It’s finally finished, and published. Ready to be read by millions. Even turned into a movie! Well, we’ll see about that. But it is finished.
My specialty is, as you might have guessed from the name Personal History Writer, biography. So no, I don’t expect this newest creation to be a million seller. But it is an interesting story of a real life. A life lived in conditions mostly unknown. It’s called Unspoken History: The Untold Story of the Jackson/Curling Family and Their Lives as Canadian Home Children.
None of that ringing a bell? Because it’s a mostly untold story! From the earliest colonial days of the Americas all the way through the 1970’s, the British government was involved in a process by which the excess population of children in England was controlled by exporting them to the British colonies of Australia, South Africa and Canada. These were children who were the poorest of the poor, orphaned and sometimes homeless. Many were street urchins, a la Charles Dickens, but many were just poor kids whose families couldn’t afford to feed and clothe them. And so they were taken from whatever life they had, and shipped off to the colonies to be laborers. Named Home Children.

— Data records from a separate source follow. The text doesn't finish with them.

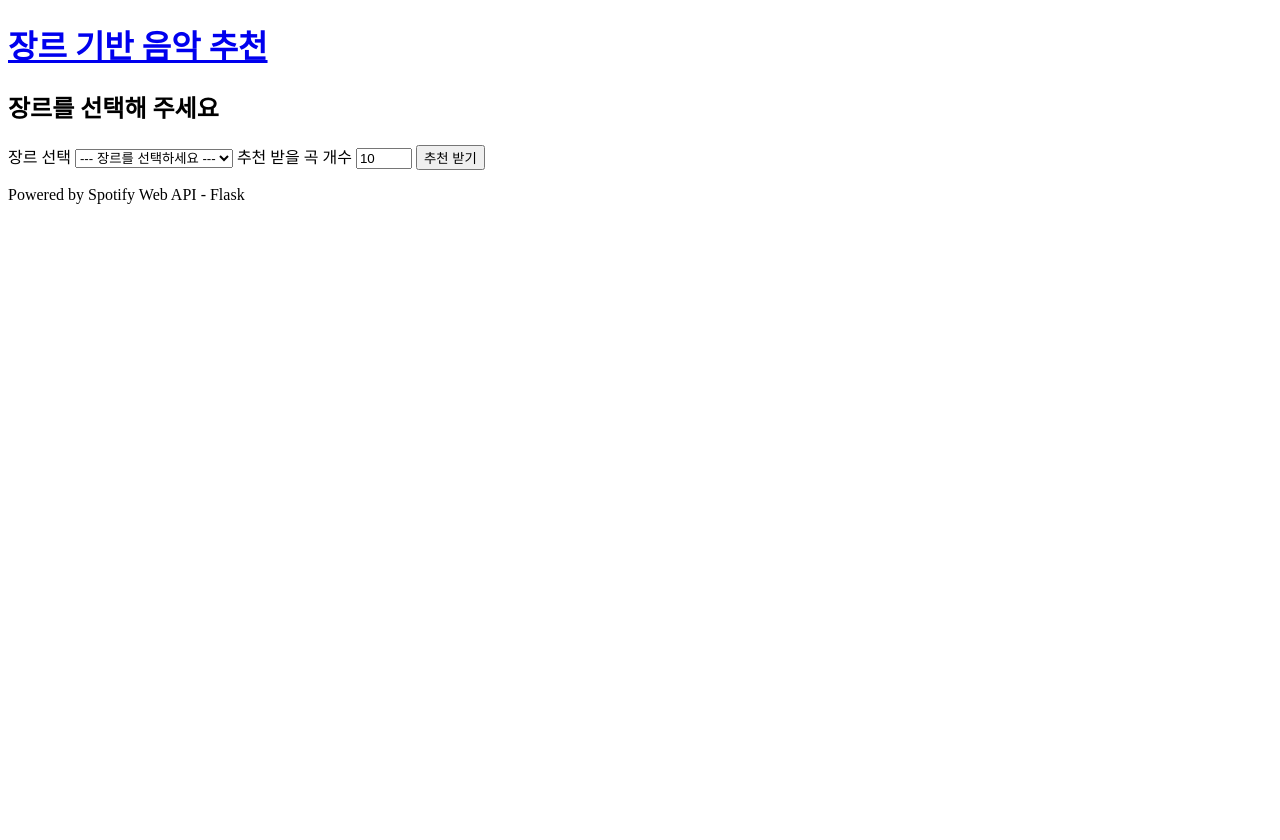
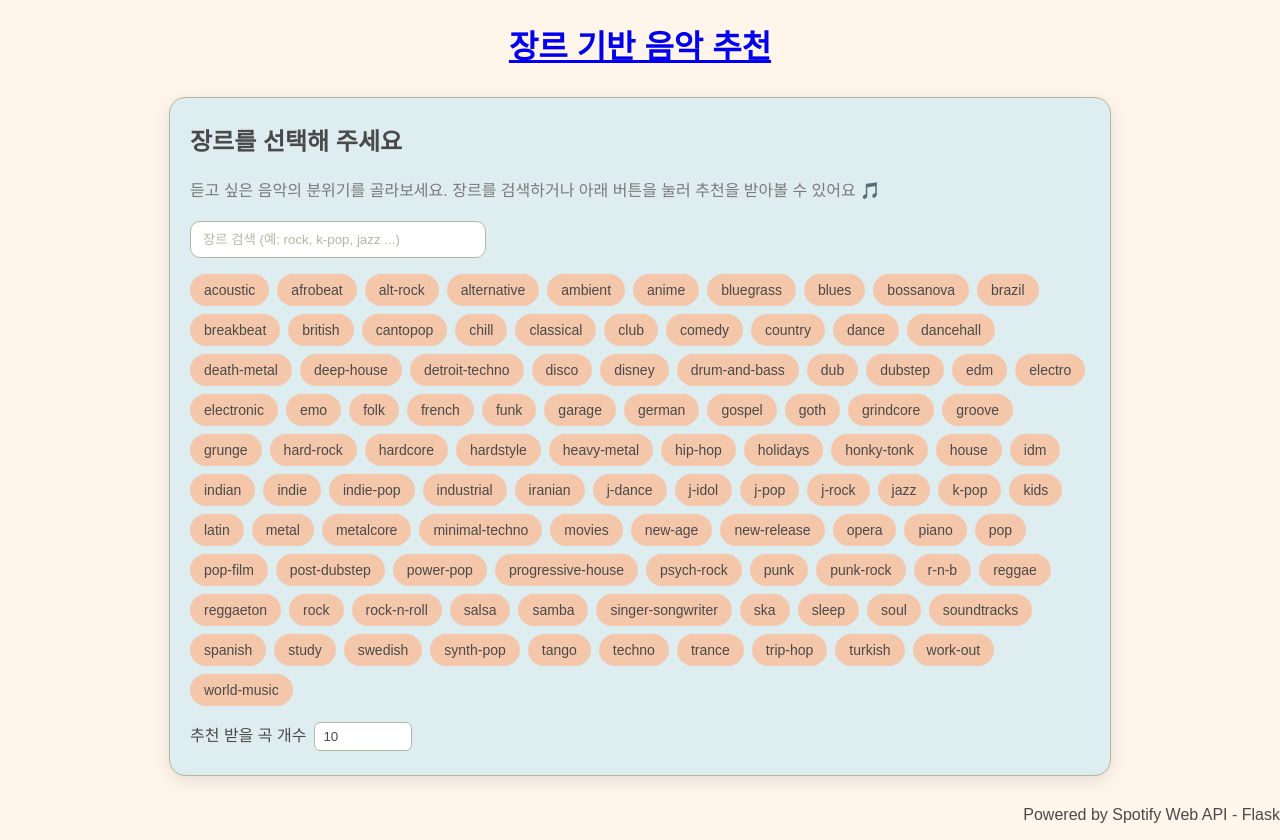
Before and after one commit to shun010116/music_recommend, a Flask app: page / in a window 1280 px wide. Before the commit the page ends 204 px from the top, so only its background shows below. Run offline with Flask 3, Linux system fonts and the light colour scheme; parts of the project's set-up code (start-up, migrations or seed data) failed here and were passed over.

Commit message:
Add simple Style & Search genre

```diff
--- /dev/null
+++ b/static/style.css
@@ -0,0 +1,162 @@
+/* ============================
+   GLOBAL PAGE THEME
+   ============================ */
+body {
+    background-color: #FFF5EB; /* 가장 밝은 배경 */
+    color: #4A4A4A;
+    font-family: 'Apple SD Gothic Neo', 'Noto Sans KR', sans-serif;
+    margin: 0;
+    padding: 0;
+}
+
+/* 공통 카드 섹션 */
+.index-section,
+.result-header {
+    background-color: #DEEDF0; /* 부드러운 하늘색 */
+    border-radius: 16px;
+    padding: 24px 20px;
+    margin: 30px auto;
+    max-width: 900px;
+    border: 1px solid #B2B8A3;
+    box-shadow: 0 5px 18px rgba(0, 0, 0, 0.1);
+}
+
+.page-title, .result-header h2 {
+    margin-top: 0;
+    color: #4A4A4A;
+}
+
+.page-subtitle {
+    margin: 4px 0 20px;
+    color: #7A7A7A;
+}
+
+/* ============================
+   INPUT + SEARCH FIELD
+   ============================ */
+.genre-search {
+    width: 30%;
+    padding: 10px 12px;
+    border-radius: 10px;
+    border: 1px solid #B2B8A3;
+    background-color: #FFF;
+    color: #4a4a4a;
+    margin-bottom: 16px;
+}
+
+.genre-search::placeholder {
+    color: #B2B8A3;
+}
+
+/* ============================
+   GENRE BUTTONS (CHIPs)
+   ============================ */
+.genre-container {
+    display: flex;
+    flex-wrap: wrap;
+    gap: 8px;
+}
+
+.genre-btn {
+    background-color: #F4C7AB; /* 따뜻한 포인트 컬러 */
+    border: none;
+    color: #4A4A4A;
+    padding: 8px 14px;
+    border-radius: 20px;
+    cursor: pointer;
+    transition: 0.2s ease;
+    font-size: 14px;
+}
+
+.genre-btn:hover {
+    background-color: #F2B892;
+    transform: translateY(-2px);
+}
+
+.genre-btn:active {
+    background-color: #E9A978;
+    transform: scale(0.96);
+}
+
+/* ============================
+   LIMIT INPUT (곡 개수)
+   ============================ */
+.limit-row {
+    display: flex;
+    gap: 8px;
+    margin-top: 16px;
+    color: #4a4a4a;
+}
+
+#limit {
+    width: 80px;
+    background-color: white;
+    border: 1px solid #B2B8A3;
+    padding: 6px 8px;
+    border-radius: 6px;
+    color: #4a4a4a;
+}
+
+/* ============================
+   RESULTS PAGE - TRACK CARDS
+   ============================ */
+.track-grid {
+    display: grid;
+    grid-template-columns: repeat(auto-fill, minmax(220px, 1fr));
+    gap: 20px;
+    max-width: 1000px;
+    margin: 20px auto;
+    padding: 10px;
+}
+
+.track-card {
+    background-color: #DEEDF0;
+    border-radius: 14px;
+    border: 1px solid #B2B8A3;
+    overflow: hidden;
+    transition: 0.2s;
+}
+
+.track-card:hover {
+    transform: translateY(-4px);
+    box-shadow: 0 6px 18px rgba(0, 0, 0, 0.15);
+}
+
+/* 이미지 */
+.track-img {
+    width: 100%;
+    height: 200px;
+    object-fit: cover;
+}
+
+/* 텍스트 블록 */
+.track-info {
+    padding: 10px 12px;
+}
+
+.track-title {
+    margin: 0;
+    color: #4A4A4A;
+    font-weight: bold;
+}
+
+.track-artists {
+    margin: 4px 0;
+    color: #6A6A6A;
+}
+
+.track-album {
+    margin: 2px 0 10px;
+    color: #7A7A7A;
+}
+
+/* 링크 */
+.spotify-link {
+    color: #F4C7AB;
+    text-decoration: none;
+    font-weight: bold;
+}
+
+.spotify-link:hover {
+    text-decoration: underline;
+}
--- a/templates/base.html
+++ b/templates/base.html
@@ -4,10 +4,13 @@
     <meta charset="UTF-8">
     <meta name="viewport" content="width=device-width, initial-scale=1.0">
     <title>Spotify Music Recommend</title>
+
+    <link rel="stylesheet" href="static/style.css">
+
 </head>
 <body>
     <header>
-        <h1><a href="{{ url_for('index') }}">장르 기반 음악 추천</a></h1>
+        <h1 style="text-align: center;"><a href="{{ url_for('index') }}">장르 기반 음악 추천</a></h1>
     </header>
 
     <main>
@@ -25,7 +28,7 @@
     </main>
 
     <footer>
-        <p>Powered by Spotify Web API - Flask</p>
+        <p style="text-align: right;">Powered by Spotify Web API - Flask</p>
     </footer>
 </body>
 </html>
--- a/templates/index.html
+++ b/templates/index.html
@@ -1,22 +1,67 @@
 {% extends "base.html" %}
 
 {% block content %}
-<section>
-    <h2>장르를 선택해 주세요</h2>
+<section class="index-section">
+    <h2 class="page-title">장르를 선택해 주세요</h2>
+    <p class="page-subtitle">
+        듣고 싶은 음악의 분위기를 골라보세요. 장르를 검색하거나 아래 버튼을 눌러 추천을 받아볼 수 있어요 🎵
+    </p>
 
-    <form action="{{ url_for('recommend') }}" method="post">
-        <label for="genre">장르 선택</label>
-        <select name="genre" id="genre" required>
-            <option value="" disabled selected>--- 장르를 선택하세요 ---</option>
+    <!-- 🔍 장르 검색창 -->
+    <input
+        type="text"
+        id="genreSearch"
+        class="genre-search"
+        placeholder="장르 검색 (예: rock, k-pop, jazz ...)"
+        autocomplete="off"
+    >
+
+    <form action="{{ url_for('recommend') }}" method="post" class="genre-form">
+        <!-- 🔘 장르 버튼 목록 -->
+        <div class="genre-container">
             {% for g in genres %}
-                <option value="{{ g }}">{{ g }}</option>
+                <button
+                    type="submit"
+                    name="genre"
+                    value="{{ g }}"
+                    class="genre-btn"
+                    data-genre="{{ g | lower }}"
+                >
+                    {{ g }}
+                </button>
             {% endfor %}
-        </select>
+        </div>
 
-        <label for="limit">추천 받을 곡 개수</label>
-        <input type="number" id="limit" name="limit" value="10" min="1" max="30">
-
-        <button type="submit">추천 받기</button>
+        <div class="limit-row">
+            <label for="limit">추천 받을 곡 개수</label>
+            <input type="number" id="limit" name="limit" value="10" min="1" max="30">
+        </div>
     </form>
 </section>
+
+<!-- 🔍 검색어에 따라 버튼 필터링 -->
+<script>
+    const searchInput = document.getElementById("genreSearch");
+    const genreButtons = document.querySelectorAll(".genre-btn");
+
+    searchInput.addEventListener("input", function () {
+        const query = this.value.toLowerCase().trim();
+
+        genreButtons.forEach(btn => {
+            const genre = btn.dataset.genre;  // data-genre 값
+            if (!query || genre.includes(query)) {
+                btn.style.display = "inline-block";
+            } else {
+                btn.style.display = "none";
+            }
+        });
+    });
+
+    // 검색창에서 엔터 눌렀을 때 폼 제출 방지
+    searchInput.addEventListener("keydown", function (e) {
+        if (e.key === "Enter") {
+            e.preventDefault();
+        }
+    });
+</script>
 {% endblock %}
```
Also changed, not shown: app.py (+0 -35 lines), templates/results.html (+11 -11 lines).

The inhabitants of the colonies needed this cheap labor to build the empire. And the children paid a tremendous price. Boys were sent to work on farms as farmhands. Girls went as domestics. But once there, anything, and everything could and did happen. Few found happy or lasting places to be and many stories were told of emotional and physical abuse. Sometimes to the point of death, or suicide. No one cared. No one checked on what was going on and over time tens of thousands of these children were sent into the system, many just vanishing from the face of the earth.
Not surprisingly, when the survivors “graduated” and were released from their servitude, they spoke very little of their experience, if at all. My client had several older relatives who served as Home Children. She didn’t know this until she herself was middle aged as none of the relatives spoke of it. Once she found out, she wanted to know more and began the process of gathering records of her relatives’ journey. I served as transcriber of original hand written documents, researcher, organizer, photo archivist, editor and publisher. In the process I learned a great deal about this unknown chapter of world and human history. Seen through the eyes of several very young children.
Project complete. The book is on Amazon. The silence of these children’s lives is broken. And now, on to the next thing!
That’s part of my story. What’s yours? www.personalhistorywriter.com